Re: [CR]Glorified Pipefitting? Lugs or Fillet?

(Example: Framebuilders:Chris Pauley)

Date: Mon, 26 Sep 2005 18:15:42 -0700
Subject: Re: [CR]Glorified Pipefitting? Lugs or Fillet?
From: "Brandon Ives" <>
In-Reply-To: <>

That's just gloppy chunks of brass compared to the Bill Philbrook I used to keep in my living room. Don't get me wrong Sam's good builder, but the seller is laying down the hype a little too heavy. Of course today was the starting day of the hypefest known as Interbike, so what do you expect.

As far as the history of fillet brazing it's goes back to the beginning of bikes. I have a safety frame from before 1910 that's all fillet. Also arc welding is not fillet brazing. Arc welding is like tig and mig welding using and electrical arc to melt the parent metal and the filler material is in general similar to the parent material. Fillet brazing is a method of adding a second metal dissimilar to the parent material as a joining material and not melting the parent metal. Fillet brazing could be done in theory with an arc welder, but it's usually done with a gas flame of some kind. best, Brandon"monkeyman"Ives Vancouver, B.C.

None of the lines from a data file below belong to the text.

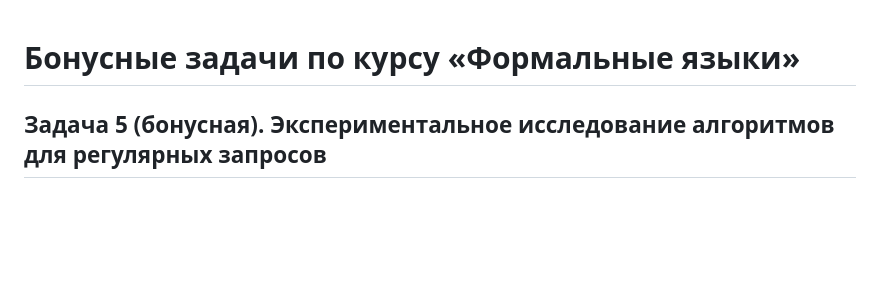
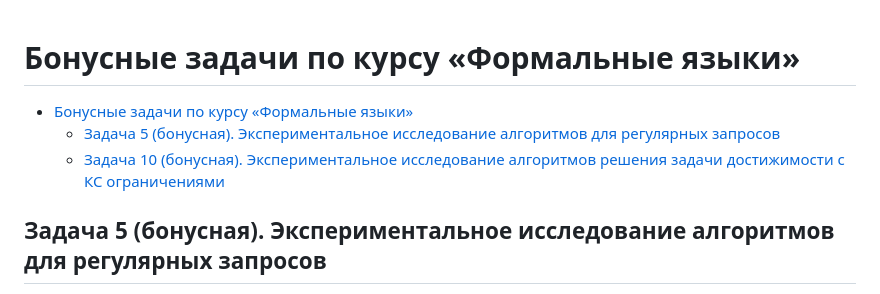
Before and after one commit to FormalLanguageConstrainedPathQuerying/formal-lang-course, a Markdown page: tasks_bonus.md, the part around the change. GitHub-like rendering; blank space fills up the shorter version.

```diff
--- a/tasks_bonus.md
+++ b/tasks_bonus.md
@@ -1,4 +1,8 @@
 # Бонусные задачи по курсу «Формальные языки»
+
+- [Бонусные задачи по курсу «Формальные языки»](#бонусные-задачи-по-курсу-формальные-языки)
+  - [Задача 5 (бонусная). Экспериментальное исследование алгоритмов для регулярных запросов](#задача-5-бонусная-экспериментальное-исследование-алгоритмов-для-регулярных-запросов)
+  - [Задача 10 (бонусная). Экспериментальное исследование алгоритмов решения задачи достижимости с КС ограничениями](#задача-10-бонусная-экспериментальное-исследование-алгоритмов-решения-задачи-достижимости-с-кс-ограничениями)
 
 ## Задача 5 (бонусная). Экспериментальное исследование алгоритмов для регулярных запросов
 
```
Also changed, not shown: tasks.md (+19 -0 lines).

On Monday, Sep 26, 2005, at 17:39 US/Pacific, wrote:
> Ok, I am not sure if Sam Cotten would be considered a KoF but check
> out ebay item 7185592167 and read the description. To
> think that my Sachs is made out of wasing maching bits is
> depressing;-) Didn't Graeme Obree ride a bike he put together out of
> washing machine parts to an hour record?
> On a classical note. When and who did the first fillet brazing. I have
> a Holdsworth La Quelda 1948 was arc welded (Fillet). I am not sure
> when they first started doing that. Late 30's I think based on some
> advertisements I have seen.